(DATA FOR THIS EXERCISE)
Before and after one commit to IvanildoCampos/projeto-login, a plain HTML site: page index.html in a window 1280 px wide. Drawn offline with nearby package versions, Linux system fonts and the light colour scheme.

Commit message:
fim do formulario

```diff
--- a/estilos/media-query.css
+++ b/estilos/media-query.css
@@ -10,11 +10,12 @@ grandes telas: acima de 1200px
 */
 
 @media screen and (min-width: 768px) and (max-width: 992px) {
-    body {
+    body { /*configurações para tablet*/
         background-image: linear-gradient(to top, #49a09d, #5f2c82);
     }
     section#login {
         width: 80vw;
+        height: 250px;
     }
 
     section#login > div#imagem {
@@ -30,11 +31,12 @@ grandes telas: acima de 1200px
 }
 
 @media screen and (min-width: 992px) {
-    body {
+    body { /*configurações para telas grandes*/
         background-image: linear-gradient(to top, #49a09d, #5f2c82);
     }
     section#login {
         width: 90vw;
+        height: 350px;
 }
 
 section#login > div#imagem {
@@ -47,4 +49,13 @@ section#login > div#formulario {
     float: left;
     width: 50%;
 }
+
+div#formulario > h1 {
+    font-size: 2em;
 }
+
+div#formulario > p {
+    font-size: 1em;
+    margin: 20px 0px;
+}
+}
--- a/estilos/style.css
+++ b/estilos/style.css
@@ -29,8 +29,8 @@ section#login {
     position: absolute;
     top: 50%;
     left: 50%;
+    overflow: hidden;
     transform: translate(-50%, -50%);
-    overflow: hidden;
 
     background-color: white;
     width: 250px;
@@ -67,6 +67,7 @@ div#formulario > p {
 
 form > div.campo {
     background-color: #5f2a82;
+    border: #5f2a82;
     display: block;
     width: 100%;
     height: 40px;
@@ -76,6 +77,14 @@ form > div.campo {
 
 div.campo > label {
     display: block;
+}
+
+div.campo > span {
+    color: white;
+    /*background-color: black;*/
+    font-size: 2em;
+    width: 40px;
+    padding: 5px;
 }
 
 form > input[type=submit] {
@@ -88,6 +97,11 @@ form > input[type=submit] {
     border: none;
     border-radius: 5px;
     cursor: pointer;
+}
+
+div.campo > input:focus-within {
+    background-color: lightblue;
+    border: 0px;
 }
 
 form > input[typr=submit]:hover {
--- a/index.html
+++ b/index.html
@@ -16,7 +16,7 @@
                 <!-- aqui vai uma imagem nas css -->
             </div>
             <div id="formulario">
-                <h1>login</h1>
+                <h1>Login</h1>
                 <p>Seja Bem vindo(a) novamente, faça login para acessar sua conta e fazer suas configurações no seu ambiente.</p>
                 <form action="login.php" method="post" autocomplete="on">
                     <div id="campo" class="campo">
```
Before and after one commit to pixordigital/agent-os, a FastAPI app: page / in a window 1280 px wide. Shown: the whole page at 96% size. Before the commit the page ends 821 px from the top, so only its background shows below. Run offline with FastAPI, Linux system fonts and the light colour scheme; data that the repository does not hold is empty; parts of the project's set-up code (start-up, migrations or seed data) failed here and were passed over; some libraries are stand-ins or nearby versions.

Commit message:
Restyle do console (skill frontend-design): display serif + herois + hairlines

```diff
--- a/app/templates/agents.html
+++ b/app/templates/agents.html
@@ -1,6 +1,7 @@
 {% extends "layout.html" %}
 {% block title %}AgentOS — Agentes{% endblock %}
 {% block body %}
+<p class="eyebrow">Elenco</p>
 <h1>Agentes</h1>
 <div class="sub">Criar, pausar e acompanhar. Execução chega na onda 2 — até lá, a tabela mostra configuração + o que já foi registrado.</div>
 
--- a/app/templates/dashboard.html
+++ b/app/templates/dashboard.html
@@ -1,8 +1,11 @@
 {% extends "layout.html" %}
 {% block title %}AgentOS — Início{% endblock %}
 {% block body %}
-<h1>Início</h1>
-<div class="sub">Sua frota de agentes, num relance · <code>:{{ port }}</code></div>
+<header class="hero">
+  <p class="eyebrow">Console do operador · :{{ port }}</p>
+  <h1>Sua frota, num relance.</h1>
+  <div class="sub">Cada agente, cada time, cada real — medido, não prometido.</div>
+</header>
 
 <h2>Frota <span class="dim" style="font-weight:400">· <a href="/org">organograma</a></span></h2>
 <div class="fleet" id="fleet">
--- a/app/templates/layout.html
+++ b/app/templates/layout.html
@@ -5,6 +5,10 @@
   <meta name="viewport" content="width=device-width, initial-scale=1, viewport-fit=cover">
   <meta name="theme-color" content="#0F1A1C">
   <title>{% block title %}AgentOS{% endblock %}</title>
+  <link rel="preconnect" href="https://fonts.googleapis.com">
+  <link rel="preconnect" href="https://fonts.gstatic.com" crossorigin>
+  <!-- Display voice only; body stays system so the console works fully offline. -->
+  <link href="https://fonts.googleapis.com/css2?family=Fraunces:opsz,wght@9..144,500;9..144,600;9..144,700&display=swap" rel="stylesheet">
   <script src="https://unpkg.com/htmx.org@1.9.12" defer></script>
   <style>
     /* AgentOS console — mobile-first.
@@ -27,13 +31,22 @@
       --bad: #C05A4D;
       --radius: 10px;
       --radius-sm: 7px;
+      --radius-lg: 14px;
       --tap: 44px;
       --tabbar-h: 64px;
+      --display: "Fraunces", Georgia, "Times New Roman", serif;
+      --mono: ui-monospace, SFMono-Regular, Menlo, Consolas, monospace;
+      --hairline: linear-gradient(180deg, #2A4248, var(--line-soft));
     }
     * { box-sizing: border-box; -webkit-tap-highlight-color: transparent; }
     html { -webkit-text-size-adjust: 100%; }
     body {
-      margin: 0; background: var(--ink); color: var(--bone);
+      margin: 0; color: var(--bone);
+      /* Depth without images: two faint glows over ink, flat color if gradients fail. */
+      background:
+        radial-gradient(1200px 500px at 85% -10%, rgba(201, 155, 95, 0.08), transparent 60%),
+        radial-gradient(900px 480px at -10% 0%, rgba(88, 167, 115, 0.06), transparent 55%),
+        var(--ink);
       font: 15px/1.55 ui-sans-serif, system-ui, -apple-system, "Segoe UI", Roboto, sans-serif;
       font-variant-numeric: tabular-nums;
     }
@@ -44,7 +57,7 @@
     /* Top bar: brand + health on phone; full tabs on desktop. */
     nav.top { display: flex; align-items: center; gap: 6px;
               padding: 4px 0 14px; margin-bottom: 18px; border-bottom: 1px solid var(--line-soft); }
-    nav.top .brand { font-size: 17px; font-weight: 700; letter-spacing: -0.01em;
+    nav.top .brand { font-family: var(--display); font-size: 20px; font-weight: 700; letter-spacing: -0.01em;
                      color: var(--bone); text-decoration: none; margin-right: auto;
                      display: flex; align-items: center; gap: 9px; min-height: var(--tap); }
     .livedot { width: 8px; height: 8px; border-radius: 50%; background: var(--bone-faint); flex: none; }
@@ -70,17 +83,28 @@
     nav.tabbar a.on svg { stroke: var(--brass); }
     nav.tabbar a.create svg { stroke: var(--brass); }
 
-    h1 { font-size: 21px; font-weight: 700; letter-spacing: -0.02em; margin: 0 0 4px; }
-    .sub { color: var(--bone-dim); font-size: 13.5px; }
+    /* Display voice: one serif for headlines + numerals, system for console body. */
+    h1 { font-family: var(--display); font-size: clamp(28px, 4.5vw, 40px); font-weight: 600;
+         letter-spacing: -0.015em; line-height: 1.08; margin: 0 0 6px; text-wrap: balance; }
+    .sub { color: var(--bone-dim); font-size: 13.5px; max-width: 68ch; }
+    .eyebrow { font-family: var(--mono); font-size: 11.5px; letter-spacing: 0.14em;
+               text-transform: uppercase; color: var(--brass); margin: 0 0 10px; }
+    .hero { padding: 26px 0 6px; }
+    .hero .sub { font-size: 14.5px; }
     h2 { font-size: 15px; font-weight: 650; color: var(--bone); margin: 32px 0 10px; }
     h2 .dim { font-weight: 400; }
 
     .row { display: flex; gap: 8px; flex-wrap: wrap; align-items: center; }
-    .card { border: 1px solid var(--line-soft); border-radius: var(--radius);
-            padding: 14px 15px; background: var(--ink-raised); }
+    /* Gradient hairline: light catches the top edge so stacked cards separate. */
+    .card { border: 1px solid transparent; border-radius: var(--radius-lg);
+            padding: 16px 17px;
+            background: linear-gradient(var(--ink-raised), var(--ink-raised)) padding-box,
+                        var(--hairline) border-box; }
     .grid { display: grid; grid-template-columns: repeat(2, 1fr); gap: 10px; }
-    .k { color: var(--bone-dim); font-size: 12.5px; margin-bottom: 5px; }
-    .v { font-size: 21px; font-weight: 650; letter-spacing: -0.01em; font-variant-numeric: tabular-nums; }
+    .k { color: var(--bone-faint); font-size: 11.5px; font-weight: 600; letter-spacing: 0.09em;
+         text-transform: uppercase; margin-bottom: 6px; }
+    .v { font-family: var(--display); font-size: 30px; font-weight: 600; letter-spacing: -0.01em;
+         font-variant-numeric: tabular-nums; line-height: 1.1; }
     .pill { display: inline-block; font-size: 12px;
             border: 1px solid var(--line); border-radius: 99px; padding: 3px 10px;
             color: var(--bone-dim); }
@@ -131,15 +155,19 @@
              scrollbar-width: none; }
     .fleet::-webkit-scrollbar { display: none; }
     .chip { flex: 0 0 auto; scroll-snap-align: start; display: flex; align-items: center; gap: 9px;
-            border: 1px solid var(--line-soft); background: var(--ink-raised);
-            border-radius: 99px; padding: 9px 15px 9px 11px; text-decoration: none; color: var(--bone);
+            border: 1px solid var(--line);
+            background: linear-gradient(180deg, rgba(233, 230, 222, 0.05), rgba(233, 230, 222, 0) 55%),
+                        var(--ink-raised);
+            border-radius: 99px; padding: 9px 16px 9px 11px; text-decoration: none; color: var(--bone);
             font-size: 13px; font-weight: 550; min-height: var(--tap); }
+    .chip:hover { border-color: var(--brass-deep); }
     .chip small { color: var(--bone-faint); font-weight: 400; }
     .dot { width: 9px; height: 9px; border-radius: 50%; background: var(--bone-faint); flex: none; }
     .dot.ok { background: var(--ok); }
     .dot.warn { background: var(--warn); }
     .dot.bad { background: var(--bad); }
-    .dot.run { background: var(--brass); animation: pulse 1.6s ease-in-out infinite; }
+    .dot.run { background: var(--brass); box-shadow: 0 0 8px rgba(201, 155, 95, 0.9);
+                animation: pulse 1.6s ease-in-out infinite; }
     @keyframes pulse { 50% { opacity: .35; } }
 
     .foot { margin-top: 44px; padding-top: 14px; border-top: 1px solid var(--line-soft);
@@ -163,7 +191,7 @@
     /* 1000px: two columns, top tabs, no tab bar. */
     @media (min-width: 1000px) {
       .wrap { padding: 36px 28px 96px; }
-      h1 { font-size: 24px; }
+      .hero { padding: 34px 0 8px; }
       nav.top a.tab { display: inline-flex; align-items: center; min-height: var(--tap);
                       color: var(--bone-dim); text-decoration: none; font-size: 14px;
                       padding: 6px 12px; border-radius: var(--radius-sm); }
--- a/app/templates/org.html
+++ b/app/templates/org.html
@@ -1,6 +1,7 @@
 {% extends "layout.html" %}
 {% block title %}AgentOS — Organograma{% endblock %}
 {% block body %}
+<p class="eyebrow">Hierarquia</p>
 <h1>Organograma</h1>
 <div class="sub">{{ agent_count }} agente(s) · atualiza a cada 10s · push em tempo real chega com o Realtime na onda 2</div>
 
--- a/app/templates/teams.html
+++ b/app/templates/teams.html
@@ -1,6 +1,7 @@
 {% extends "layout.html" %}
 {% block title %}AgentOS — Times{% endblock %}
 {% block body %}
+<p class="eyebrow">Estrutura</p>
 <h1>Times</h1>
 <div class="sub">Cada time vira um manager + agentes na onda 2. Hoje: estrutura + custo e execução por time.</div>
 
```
(End DATA FOR THIS EXERCISE)
* _WORK INSTRUCTION_:
Which lines above carry the string "submit"? Copy those lines.

* _SOLUTION TO THIS EXERCISE_:
 form > input[type=submit] {
@@ -88,6 +97,11 @@ form > input[type=submit] {
 form > input[typr=submit]:hover {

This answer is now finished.